Re: OT: Opinions wanted: person of vocatives
|Date:||Thursday, July 3, 2003, 15:27|
----- Original Message -----
From: "michael poxon" <m.poxon@...>
Sent: Thursday, July 03, 2003 1:21 PM
Subject: Re: Opinions wanted: person of vocatives
> > Yeats, Poe and Tolkien are on a completely different plain to religion.
> > But at one stage, yes, they should be translated. That doesn't mean they
> > won't be available untranslated, or that people who want to read the
> > original shouldn't be able to (consider Chaucer or Beowulf), but having
> > it available in a way that more people will understand is only a good
> > thing.
> Not sure I can go along with this - both Yeats and Tolkien, among many
> others, deal with themes which involve religious ideas. And why will
> something which will be understood by more people be necessarily a good
> thing? This will only be the case if the translation is excellent, andthese
> occasions are going to be very few and far between. Chaucer, Shakespeareet
> al should be read as they were written, though I don't think this appliesto
> texts (say) in OE, which is no longer intelligible without lengthytraining.
> In these cases, if a translation is done, it should be at the hands of a
> sympathetic, skilled linguist - you only have to look at some of thehowlers
> that JRRT describes (the one I remember was the description of Heorot as a
> "genial saloon" which to my mind conjures up images of out-of-tunetinkling
> pianos and cowboys saying "git me a sarsparilla")
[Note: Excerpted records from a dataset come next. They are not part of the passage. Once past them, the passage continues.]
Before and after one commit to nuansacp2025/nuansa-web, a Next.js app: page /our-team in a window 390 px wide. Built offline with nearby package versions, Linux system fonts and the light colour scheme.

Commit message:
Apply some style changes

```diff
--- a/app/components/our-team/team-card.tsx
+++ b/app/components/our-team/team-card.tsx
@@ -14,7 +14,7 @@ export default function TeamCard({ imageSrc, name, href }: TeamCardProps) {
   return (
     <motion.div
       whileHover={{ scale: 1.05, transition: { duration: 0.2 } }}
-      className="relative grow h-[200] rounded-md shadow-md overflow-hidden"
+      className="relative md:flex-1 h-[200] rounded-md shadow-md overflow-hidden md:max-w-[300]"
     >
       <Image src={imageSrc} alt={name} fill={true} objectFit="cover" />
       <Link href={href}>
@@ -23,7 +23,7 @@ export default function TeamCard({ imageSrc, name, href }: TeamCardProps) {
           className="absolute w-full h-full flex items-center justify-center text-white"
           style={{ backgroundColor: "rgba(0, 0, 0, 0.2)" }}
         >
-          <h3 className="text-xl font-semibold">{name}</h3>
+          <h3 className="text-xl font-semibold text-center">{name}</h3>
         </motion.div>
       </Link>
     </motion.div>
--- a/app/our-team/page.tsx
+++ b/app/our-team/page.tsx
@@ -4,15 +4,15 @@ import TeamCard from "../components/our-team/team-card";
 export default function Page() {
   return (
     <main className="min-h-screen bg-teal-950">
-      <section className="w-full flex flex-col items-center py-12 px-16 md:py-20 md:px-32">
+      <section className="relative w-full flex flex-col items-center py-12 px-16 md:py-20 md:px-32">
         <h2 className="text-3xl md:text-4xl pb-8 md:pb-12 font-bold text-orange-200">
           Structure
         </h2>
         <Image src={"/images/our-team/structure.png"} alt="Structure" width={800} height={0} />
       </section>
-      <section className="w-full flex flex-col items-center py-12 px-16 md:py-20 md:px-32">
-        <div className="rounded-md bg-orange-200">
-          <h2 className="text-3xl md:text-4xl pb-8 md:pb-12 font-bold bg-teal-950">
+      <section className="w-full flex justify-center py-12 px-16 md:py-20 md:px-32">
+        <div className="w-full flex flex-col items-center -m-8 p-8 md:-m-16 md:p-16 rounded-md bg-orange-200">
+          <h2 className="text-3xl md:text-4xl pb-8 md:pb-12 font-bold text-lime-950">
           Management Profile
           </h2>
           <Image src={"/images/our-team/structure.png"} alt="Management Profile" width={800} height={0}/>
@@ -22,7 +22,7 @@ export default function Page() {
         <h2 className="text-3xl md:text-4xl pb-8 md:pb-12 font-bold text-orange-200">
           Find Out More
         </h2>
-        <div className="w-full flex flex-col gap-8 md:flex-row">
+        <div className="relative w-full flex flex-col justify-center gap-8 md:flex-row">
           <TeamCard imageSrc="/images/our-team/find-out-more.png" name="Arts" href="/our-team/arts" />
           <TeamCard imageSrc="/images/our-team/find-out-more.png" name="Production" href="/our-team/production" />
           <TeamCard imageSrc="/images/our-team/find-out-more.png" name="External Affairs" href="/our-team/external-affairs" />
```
And the Bible was written in Greek and Hebrew. Therefore updating the
translation from time to time is ptobably a good idea.